*** Source material Section Begins ***

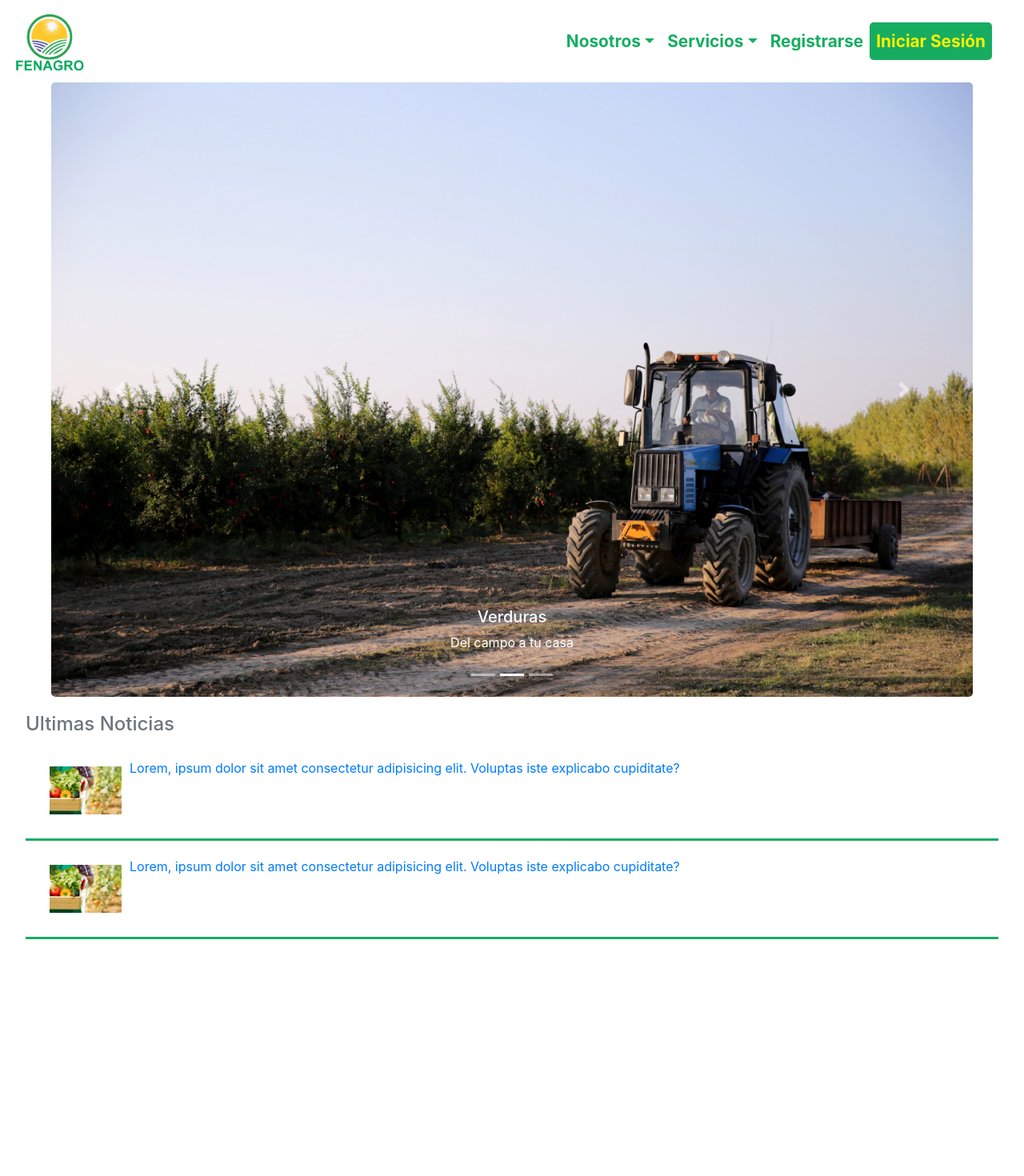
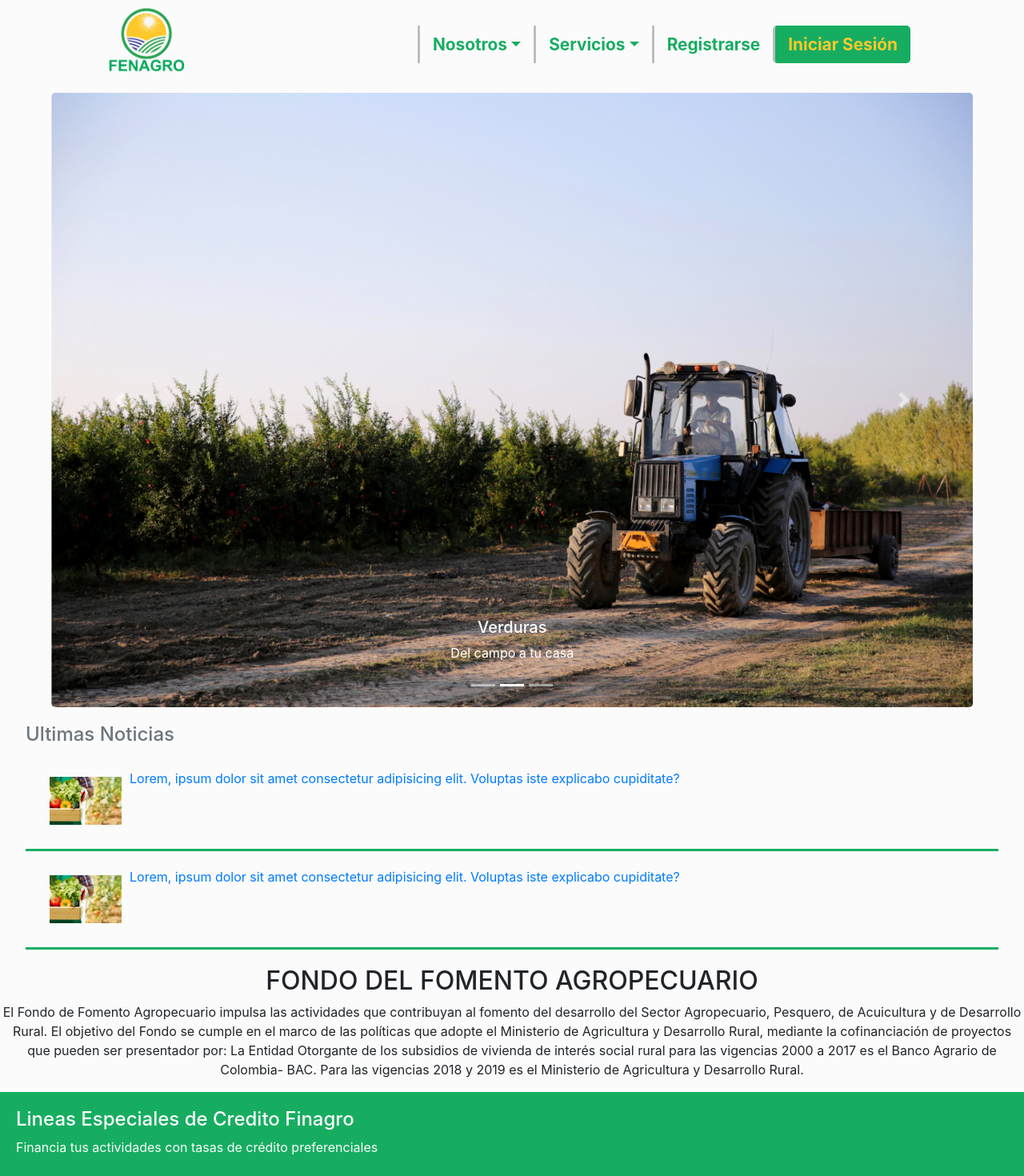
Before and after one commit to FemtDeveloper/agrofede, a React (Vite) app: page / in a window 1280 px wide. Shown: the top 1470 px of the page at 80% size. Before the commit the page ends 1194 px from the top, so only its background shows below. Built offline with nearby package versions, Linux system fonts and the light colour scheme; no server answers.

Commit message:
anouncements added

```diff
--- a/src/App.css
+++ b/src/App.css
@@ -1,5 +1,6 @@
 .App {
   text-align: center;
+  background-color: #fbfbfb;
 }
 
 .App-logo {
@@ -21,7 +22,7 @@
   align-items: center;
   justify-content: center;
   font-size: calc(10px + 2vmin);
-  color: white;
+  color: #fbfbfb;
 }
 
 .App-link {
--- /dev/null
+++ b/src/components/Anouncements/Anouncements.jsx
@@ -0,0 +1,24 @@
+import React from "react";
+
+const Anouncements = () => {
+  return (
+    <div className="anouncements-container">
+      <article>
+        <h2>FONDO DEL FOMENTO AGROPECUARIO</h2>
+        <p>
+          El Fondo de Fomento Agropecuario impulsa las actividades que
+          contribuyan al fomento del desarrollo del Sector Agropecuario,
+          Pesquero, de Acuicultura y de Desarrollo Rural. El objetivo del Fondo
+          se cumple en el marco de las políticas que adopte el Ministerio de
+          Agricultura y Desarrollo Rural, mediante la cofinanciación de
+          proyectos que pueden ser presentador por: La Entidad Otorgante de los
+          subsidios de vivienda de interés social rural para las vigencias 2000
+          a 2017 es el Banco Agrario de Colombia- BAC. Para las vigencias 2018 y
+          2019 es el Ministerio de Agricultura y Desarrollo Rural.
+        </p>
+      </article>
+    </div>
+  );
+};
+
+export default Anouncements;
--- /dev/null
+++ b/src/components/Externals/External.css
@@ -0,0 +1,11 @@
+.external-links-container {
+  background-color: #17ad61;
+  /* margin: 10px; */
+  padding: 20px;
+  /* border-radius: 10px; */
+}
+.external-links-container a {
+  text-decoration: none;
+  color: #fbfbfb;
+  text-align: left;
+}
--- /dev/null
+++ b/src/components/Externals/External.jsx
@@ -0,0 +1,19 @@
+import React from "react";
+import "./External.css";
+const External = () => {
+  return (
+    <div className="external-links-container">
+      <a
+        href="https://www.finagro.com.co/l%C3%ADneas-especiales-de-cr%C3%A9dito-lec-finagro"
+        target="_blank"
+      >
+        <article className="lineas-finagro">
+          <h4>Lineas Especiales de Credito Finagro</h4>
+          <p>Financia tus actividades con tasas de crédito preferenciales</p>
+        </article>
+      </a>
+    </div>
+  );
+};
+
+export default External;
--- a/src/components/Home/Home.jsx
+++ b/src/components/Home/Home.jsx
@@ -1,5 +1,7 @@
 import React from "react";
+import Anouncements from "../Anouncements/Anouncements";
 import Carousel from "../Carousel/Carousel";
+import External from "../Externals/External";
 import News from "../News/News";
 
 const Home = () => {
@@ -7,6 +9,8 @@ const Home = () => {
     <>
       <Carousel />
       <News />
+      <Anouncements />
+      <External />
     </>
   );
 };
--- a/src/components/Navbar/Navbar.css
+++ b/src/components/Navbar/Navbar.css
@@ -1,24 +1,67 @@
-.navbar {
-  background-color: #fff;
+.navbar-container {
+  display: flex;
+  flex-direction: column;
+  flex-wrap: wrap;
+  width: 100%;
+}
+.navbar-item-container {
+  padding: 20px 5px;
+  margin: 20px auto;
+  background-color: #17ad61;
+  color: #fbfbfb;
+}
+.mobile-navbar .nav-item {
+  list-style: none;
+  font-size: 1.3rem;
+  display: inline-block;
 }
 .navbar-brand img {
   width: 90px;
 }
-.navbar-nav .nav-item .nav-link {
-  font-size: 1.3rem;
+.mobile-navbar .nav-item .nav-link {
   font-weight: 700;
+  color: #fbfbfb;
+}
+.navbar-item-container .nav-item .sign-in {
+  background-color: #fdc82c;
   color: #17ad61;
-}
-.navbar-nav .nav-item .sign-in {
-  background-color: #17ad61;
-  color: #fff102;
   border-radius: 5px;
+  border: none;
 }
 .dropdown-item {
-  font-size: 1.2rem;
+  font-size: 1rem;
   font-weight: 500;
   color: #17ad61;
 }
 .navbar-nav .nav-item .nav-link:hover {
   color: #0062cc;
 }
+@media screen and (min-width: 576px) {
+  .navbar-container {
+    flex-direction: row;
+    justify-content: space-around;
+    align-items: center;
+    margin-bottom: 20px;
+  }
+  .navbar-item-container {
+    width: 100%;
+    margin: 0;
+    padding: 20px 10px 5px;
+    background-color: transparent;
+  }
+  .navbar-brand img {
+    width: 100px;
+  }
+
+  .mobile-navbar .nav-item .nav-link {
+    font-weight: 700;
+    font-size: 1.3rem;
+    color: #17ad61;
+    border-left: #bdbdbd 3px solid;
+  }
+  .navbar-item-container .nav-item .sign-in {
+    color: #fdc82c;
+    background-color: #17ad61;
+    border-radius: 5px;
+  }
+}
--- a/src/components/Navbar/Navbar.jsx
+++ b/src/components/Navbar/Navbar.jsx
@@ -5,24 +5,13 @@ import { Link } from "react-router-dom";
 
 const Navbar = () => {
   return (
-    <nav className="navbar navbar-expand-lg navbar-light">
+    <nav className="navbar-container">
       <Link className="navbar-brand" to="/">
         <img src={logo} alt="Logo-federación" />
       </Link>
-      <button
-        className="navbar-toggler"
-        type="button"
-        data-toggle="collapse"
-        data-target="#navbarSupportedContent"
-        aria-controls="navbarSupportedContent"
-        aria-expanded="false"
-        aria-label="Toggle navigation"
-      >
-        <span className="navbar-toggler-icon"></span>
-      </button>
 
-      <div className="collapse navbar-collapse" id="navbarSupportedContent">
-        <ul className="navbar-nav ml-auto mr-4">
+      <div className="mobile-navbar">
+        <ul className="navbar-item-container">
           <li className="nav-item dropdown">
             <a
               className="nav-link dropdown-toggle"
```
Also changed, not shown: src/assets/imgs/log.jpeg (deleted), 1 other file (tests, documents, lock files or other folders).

*** Source material Section Ends ***
*** Source material Section Begins ***

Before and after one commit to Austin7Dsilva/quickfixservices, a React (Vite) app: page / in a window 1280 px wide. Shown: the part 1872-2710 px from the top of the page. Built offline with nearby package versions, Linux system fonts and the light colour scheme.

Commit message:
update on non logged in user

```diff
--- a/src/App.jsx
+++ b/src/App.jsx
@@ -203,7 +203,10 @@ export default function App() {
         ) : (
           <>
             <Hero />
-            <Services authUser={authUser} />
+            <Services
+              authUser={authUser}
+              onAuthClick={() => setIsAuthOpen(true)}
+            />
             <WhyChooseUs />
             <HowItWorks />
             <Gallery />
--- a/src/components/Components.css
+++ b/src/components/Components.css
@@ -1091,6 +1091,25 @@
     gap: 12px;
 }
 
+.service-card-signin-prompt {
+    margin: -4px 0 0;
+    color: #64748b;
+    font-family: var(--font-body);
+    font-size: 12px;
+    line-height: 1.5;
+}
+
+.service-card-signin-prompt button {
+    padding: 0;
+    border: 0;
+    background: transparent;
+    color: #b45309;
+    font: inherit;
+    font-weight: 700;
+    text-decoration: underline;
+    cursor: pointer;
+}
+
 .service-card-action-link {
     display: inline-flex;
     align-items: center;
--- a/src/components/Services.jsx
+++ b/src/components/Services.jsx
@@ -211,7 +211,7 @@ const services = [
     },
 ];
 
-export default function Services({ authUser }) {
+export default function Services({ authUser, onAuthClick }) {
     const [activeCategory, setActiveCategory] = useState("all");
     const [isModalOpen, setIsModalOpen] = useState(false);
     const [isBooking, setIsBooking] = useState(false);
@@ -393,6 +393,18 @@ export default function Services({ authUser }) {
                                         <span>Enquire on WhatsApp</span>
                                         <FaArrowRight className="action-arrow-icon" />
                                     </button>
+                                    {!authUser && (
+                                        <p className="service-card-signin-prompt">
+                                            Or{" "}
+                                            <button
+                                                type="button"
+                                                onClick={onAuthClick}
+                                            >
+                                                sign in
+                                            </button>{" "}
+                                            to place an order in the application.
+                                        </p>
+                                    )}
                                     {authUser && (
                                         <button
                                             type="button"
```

*** Source material Section Ends ***
*** Source material Section Begins ***

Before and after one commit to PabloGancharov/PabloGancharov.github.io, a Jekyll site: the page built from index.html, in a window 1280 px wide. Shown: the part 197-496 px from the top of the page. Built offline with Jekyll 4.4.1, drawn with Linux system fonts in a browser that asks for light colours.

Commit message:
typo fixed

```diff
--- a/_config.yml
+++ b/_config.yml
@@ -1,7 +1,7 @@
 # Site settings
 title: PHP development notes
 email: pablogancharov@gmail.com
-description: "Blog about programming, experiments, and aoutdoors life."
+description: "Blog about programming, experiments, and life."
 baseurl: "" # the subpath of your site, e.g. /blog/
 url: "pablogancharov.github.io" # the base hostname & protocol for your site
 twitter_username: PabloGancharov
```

*** Source material Section Ends ***

Return each line of the preceding material in which "text" can be found.

   text-align: center;
+  text-decoration: none;
+  text-align: left;
+    text-decoration: underline;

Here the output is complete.